**DATA:**
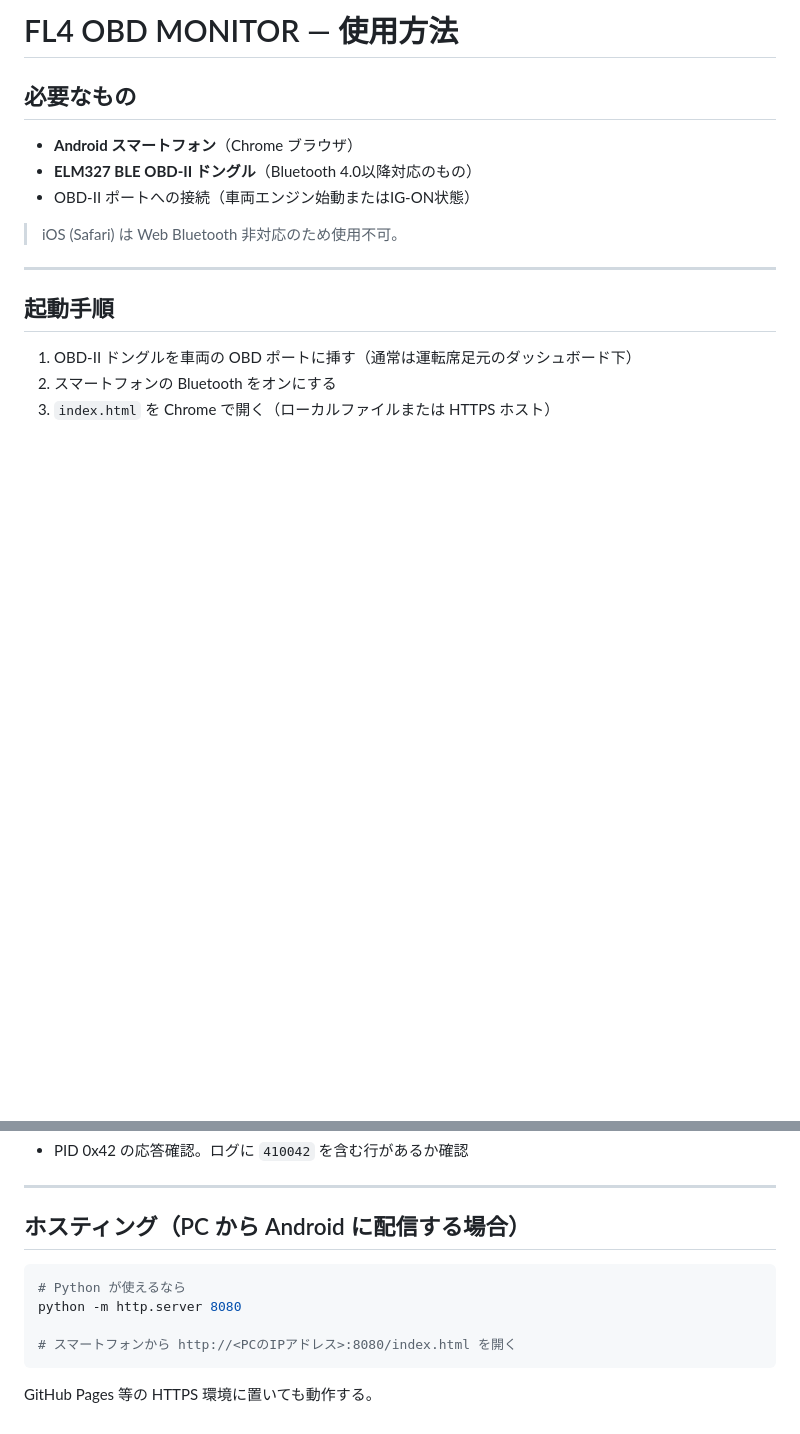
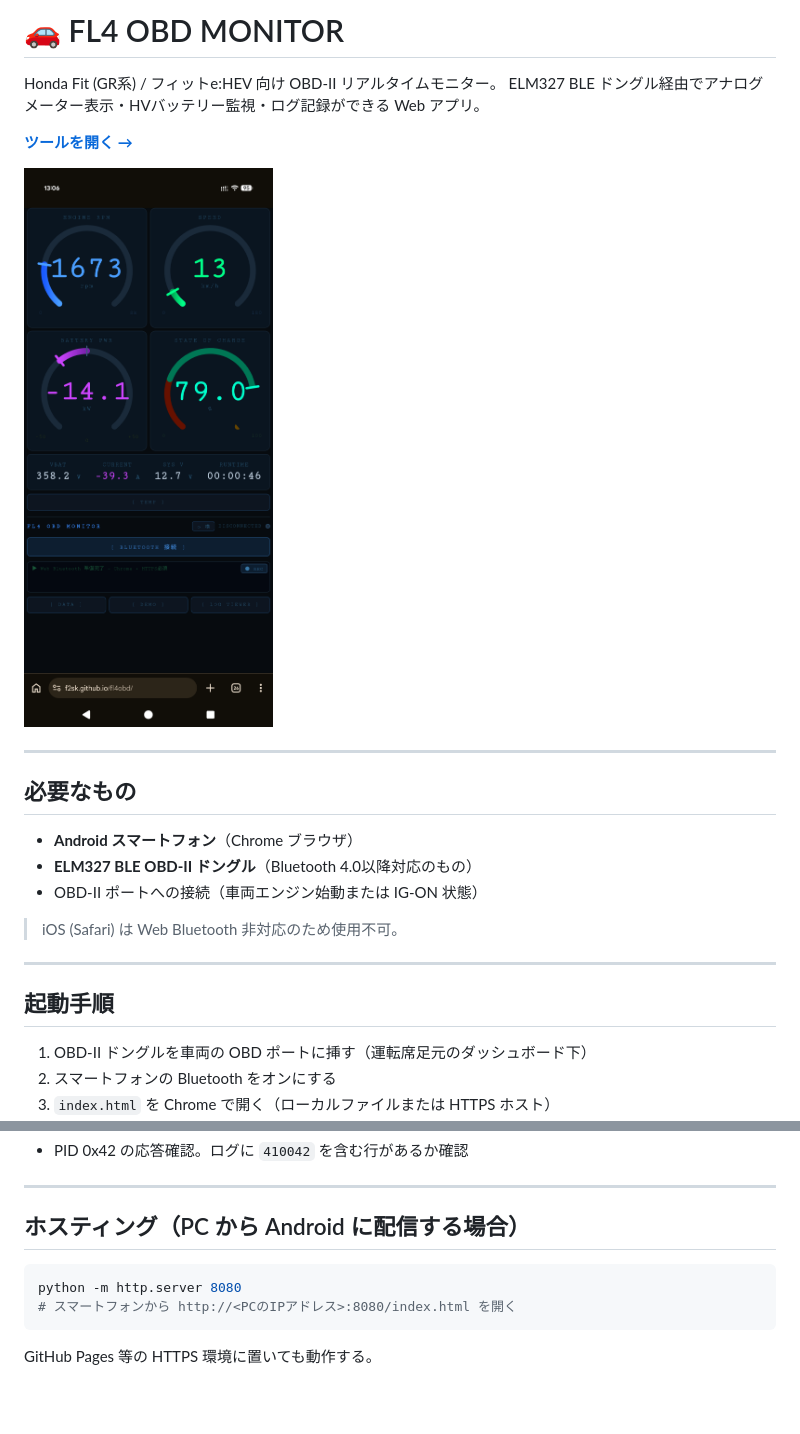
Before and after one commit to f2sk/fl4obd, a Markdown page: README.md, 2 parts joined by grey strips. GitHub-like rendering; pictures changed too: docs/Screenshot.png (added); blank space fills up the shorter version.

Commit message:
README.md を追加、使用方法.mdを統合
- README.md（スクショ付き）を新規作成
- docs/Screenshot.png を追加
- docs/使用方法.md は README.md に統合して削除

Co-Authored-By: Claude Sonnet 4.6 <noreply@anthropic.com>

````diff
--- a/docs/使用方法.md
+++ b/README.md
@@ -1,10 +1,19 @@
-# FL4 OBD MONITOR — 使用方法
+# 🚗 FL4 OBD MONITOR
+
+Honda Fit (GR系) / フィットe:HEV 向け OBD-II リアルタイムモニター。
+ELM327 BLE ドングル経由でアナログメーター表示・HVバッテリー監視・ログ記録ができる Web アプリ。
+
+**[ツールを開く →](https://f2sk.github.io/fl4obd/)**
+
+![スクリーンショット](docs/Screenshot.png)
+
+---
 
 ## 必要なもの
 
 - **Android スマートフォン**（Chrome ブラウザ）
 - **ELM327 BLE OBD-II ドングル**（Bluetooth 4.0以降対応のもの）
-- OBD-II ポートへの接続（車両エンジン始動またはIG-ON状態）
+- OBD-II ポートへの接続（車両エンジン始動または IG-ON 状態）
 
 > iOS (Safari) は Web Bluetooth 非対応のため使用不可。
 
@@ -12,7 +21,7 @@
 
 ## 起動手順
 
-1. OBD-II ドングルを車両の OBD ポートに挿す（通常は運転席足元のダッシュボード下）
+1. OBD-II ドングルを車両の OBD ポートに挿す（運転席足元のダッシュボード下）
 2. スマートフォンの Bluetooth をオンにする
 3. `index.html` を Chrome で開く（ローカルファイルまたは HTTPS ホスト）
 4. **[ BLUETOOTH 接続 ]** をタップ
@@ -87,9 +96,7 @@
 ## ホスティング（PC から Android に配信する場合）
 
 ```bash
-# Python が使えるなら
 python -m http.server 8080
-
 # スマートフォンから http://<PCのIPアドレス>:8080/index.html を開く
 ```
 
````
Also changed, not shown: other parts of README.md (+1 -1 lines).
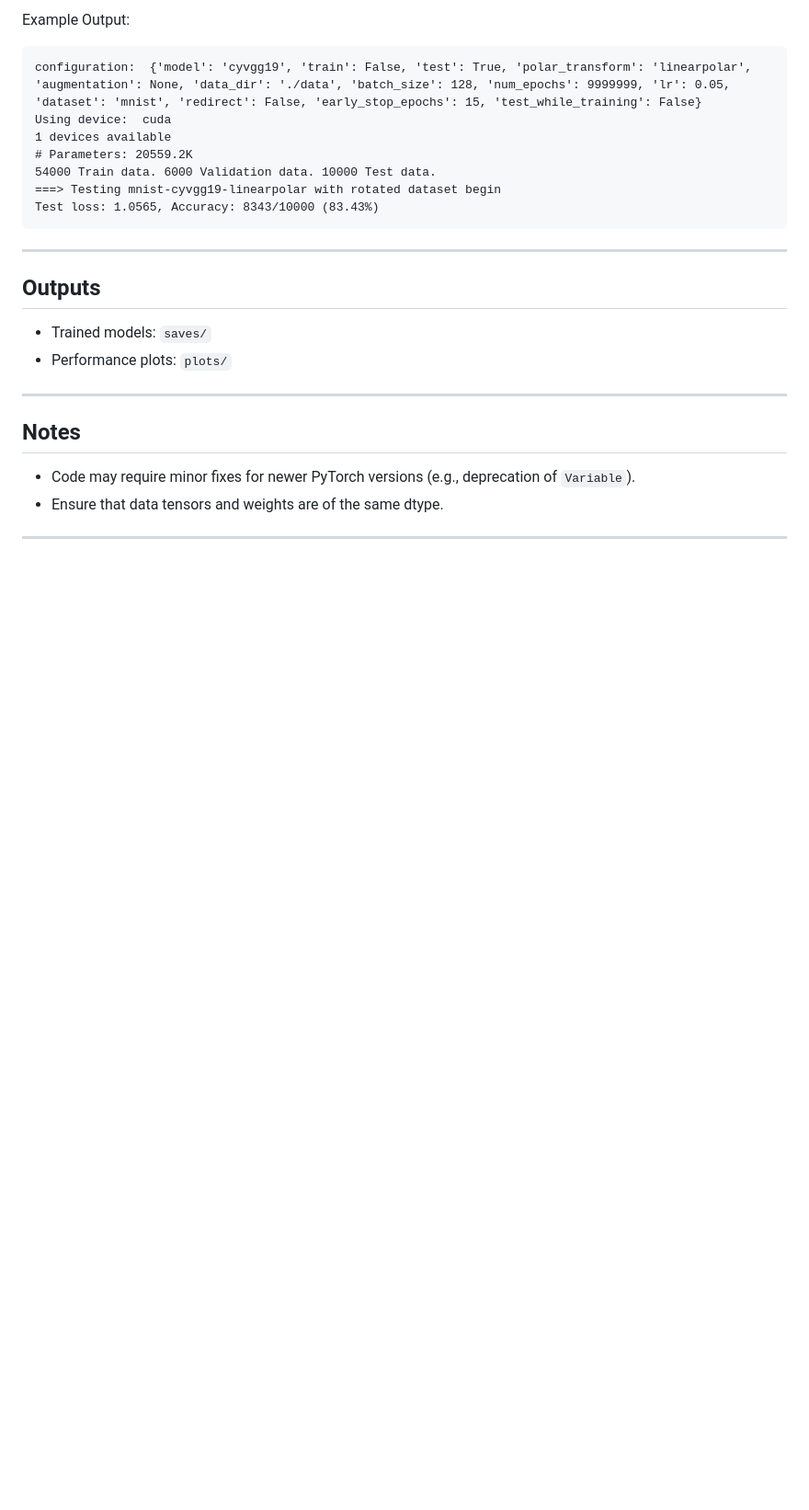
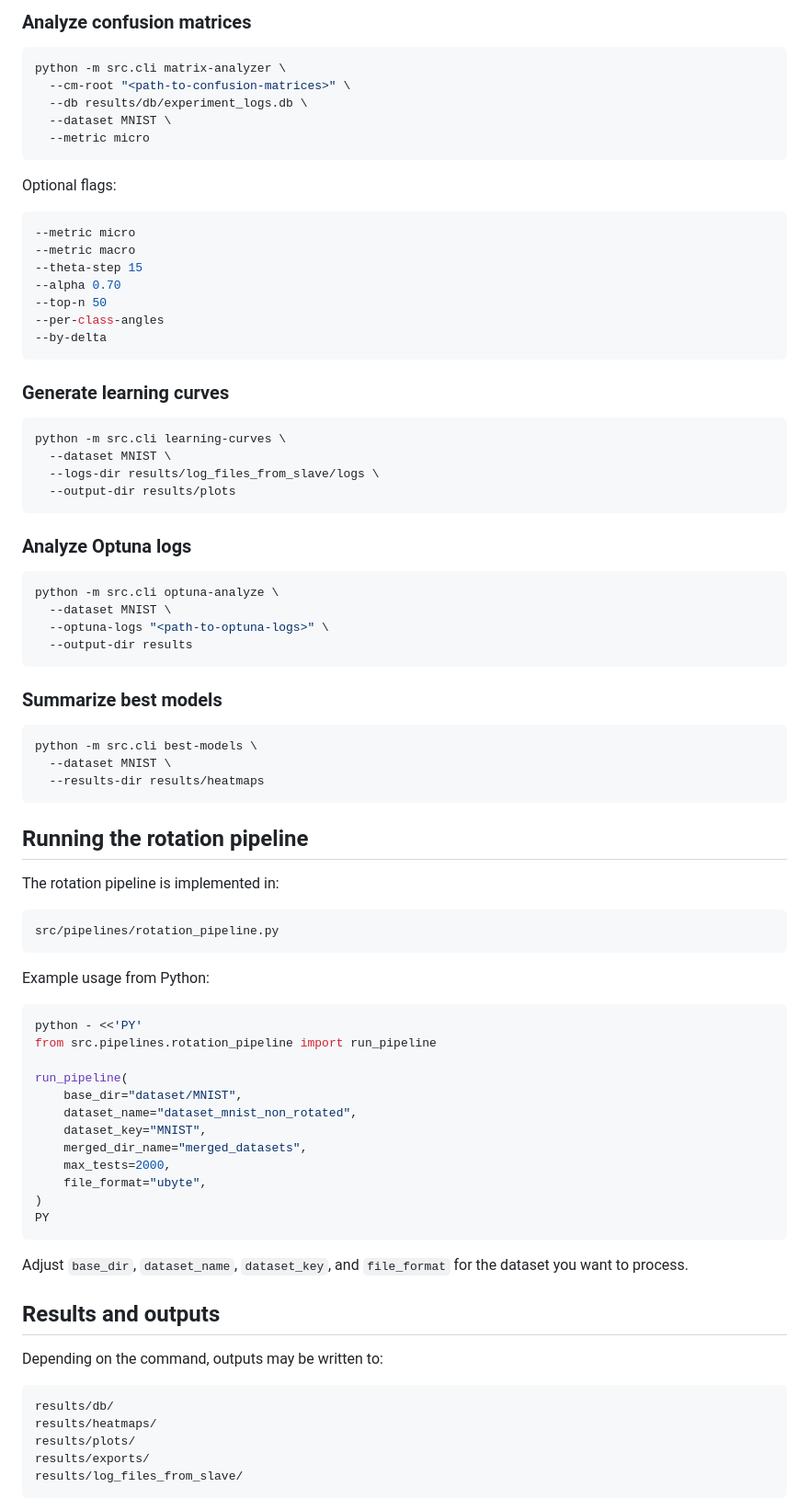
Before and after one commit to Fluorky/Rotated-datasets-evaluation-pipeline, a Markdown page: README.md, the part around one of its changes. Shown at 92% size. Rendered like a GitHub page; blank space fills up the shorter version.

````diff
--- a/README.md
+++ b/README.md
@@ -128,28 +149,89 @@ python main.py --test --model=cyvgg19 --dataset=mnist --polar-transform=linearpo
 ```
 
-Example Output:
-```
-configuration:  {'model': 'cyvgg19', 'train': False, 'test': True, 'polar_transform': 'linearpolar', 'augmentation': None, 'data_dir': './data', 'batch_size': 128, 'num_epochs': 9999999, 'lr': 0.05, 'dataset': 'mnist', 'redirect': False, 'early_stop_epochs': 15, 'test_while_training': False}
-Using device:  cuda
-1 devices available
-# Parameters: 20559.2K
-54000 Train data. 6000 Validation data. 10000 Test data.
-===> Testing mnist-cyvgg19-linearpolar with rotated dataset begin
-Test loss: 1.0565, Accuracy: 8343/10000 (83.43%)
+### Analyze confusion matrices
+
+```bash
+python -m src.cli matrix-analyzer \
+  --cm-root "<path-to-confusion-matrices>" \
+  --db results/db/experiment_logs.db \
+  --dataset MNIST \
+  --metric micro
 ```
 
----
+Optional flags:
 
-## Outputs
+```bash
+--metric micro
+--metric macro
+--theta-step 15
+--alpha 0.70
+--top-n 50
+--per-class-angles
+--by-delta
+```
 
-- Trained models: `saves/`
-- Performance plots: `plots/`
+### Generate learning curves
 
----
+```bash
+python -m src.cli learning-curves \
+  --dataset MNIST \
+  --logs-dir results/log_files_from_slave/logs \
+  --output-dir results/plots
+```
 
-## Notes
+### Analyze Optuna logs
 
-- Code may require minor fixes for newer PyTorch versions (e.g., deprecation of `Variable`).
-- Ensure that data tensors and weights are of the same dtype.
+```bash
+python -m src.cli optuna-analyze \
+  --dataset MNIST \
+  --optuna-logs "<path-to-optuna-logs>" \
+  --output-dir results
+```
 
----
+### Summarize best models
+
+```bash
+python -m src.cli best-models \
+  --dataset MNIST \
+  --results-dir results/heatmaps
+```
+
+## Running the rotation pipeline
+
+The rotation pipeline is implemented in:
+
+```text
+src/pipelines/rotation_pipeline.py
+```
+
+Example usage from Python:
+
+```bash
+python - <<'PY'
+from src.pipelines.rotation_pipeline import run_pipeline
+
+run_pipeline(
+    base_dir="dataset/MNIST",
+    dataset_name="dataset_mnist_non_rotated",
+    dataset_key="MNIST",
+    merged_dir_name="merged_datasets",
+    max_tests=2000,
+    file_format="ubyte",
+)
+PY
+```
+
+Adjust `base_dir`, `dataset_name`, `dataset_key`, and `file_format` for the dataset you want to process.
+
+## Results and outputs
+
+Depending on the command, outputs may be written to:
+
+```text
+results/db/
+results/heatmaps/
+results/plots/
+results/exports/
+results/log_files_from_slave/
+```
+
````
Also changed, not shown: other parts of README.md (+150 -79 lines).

**EXERCISE PROMPT:** Would it be possible to copy the material exactly, excluding the images?

**ANSWER TO THE EXERCISE:**
Before and after one commit to f2sk/fl4obd, a Markdown page: README.md, 2 parts joined by grey strips. GitHub-like rendering; pictures changed too: docs/Screenshot.png (added); blank space fills up the shorter version.

Commit message:
README.md を追加、使用方法.mdを統合
- README.md（スクショ付き）を新規作成
- docs/Screenshot.png を追加
- docs/使用方法.md は README.md に統合して削除

Co-Authored-By: Claude Sonnet 4.6 <noreply@anthropic.com>

````diff
--- a/docs/使用方法.md
+++ b/README.md
@@ -1,10 +1,19 @@
-# FL4 OBD MONITOR — 使用方法
+# 🚗 FL4 OBD MONITOR
+
+Honda Fit (GR系) / フィットe:HEV 向け OBD-II リアルタイムモニター。
+ELM327 BLE ドングル経由でアナログメーター表示・HVバッテリー監視・ログ記録ができる Web アプリ。
+
+**[ツールを開く →](https://f2sk.github.io/fl4obd/)**
+
+![スクリーンショット](docs/Screenshot.png)
+
+---
 
 ## 必要なもの
 
 - **Android スマートフォン**（Chrome ブラウザ）
 - **ELM327 BLE OBD-II ドングル**（Bluetooth 4.0以降対応のもの）
-- OBD-II ポートへの接続（車両エンジン始動またはIG-ON状態）
+- OBD-II ポートへの接続（車両エンジン始動または IG-ON 状態）
 
 > iOS (Safari) は Web Bluetooth 非対応のため使用不可。
 
@@ -12,7 +21,7 @@
 
 ## 起動手順
 
-1. OBD-II ドングルを車両の OBD ポートに挿す（通常は運転席足元のダッシュボード下）
+1. OBD-II ドングルを車両の OBD ポートに挿す（運転席足元のダッシュボード下）
 2. スマートフォンの Bluetooth をオンにする
 3. `index.html` を Chrome で開く（ローカルファイルまたは HTTPS ホスト）
 4. **[ BLUETOOTH 接続 ]** をタップ
@@ -87,9 +96,7 @@
 ## ホスティング（PC から Android に配信する場合）
 
 ```bash
-# Python が使えるなら
 python -m http.server 8080
-
 # スマートフォンから http://<PCのIPアドレス>:8080/index.html を開く
 ```
 
````
Also changed, not shown: other parts of README.md (+1 -1 lines).
Before and after one commit to Fluorky/Rotated-datasets-evaluation-pipeline, a Markdown page: README.md, the part around one of its changes. Shown at 92% size. Rendered like a GitHub page; blank space fills up the shorter version.

````diff
--- a/README.md
+++ b/README.md
@@ -128,28 +149,89 @@ python main.py --test --model=cyvgg19 --dataset=mnist --polar-transform=linearpo
 ```
 
-Example Output:
-```
-configuration:  {'model': 'cyvgg19', 'train': False, 'test': True, 'polar_transform': 'linearpolar', 'augmentation': None, 'data_dir': './data', 'batch_size': 128, 'num_epochs': 9999999, 'lr': 0.05, 'dataset': 'mnist', 'redirect': False, 'early_stop_epochs': 15, 'test_while_training': False}
-Using device:  cuda
-1 devices available
-# Parameters: 20559.2K
-54000 Train data. 6000 Validation data. 10000 Test data.
-===> Testing mnist-cyvgg19-linearpolar with rotated dataset begin
-Test loss: 1.0565, Accuracy: 8343/10000 (83.43%)
+### Analyze confusion matrices
+
+```bash
+python -m src.cli matrix-analyzer \
+  --cm-root "<path-to-confusion-matrices>" \
+  --db results/db/experiment_logs.db \
+  --dataset MNIST \
+  --metric micro
 ```
 
----
+Optional flags:
 
-## Outputs
+```bash
+--metric micro
+--metric macro
+--theta-step 15
+--alpha 0.70
+--top-n 50
+--per-class-angles
+--by-delta
+```
 
-- Trained models: `saves/`
-- Performance plots: `plots/`
+### Generate learning curves
 
----
+```bash
+python -m src.cli learning-curves \
+  --dataset MNIST \
+  --logs-dir results/log_files_from_slave/logs \
+  --output-dir results/plots
+```
 
-## Notes
+### Analyze Optuna logs
 
-- Code may require minor fixes for newer PyTorch versions (e.g., deprecation of `Variable`).
-- Ensure that data tensors and weights are of the same dtype.
+```bash
+python -m src.cli optuna-analyze \
+  --dataset MNIST \
+  --optuna-logs "<path-to-optuna-logs>" \
+  --output-dir results
+```
 
----
+### Summarize best models
+
+```bash
+python -m src.cli best-models \
+  --dataset MNIST \
+  --results-dir results/heatmaps
+```
+
+## Running the rotation pipeline
+
+The rotation pipeline is implemented in:
+
+```text
+src/pipelines/rotation_pipeline.py
+```
+
+Example usage from Python:
+
+```bash
+python - <<'PY'
+from src.pipelines.rotation_pipeline import run_pipeline
+
+run_pipeline(
+    base_dir="dataset/MNIST",
+    dataset_name="dataset_mnist_non_rotated",
+    dataset_key="MNIST",
+    merged_dir_name="merged_datasets",
+    max_tests=2000,
+    file_format="ubyte",
+)
+PY
+```
+
+Adjust `base_dir`, `dataset_name`, `dataset_key`, and `file_format` for the dataset you want to process.
+
+## Results and outputs
+
+Depending on the command, outputs may be written to:
+
+```text
+results/db/
+results/heatmaps/
+results/plots/
+results/exports/
+results/log_files_from_slave/
+```
+
````
Also changed, not shown: other parts of README.md (+150 -79 lines).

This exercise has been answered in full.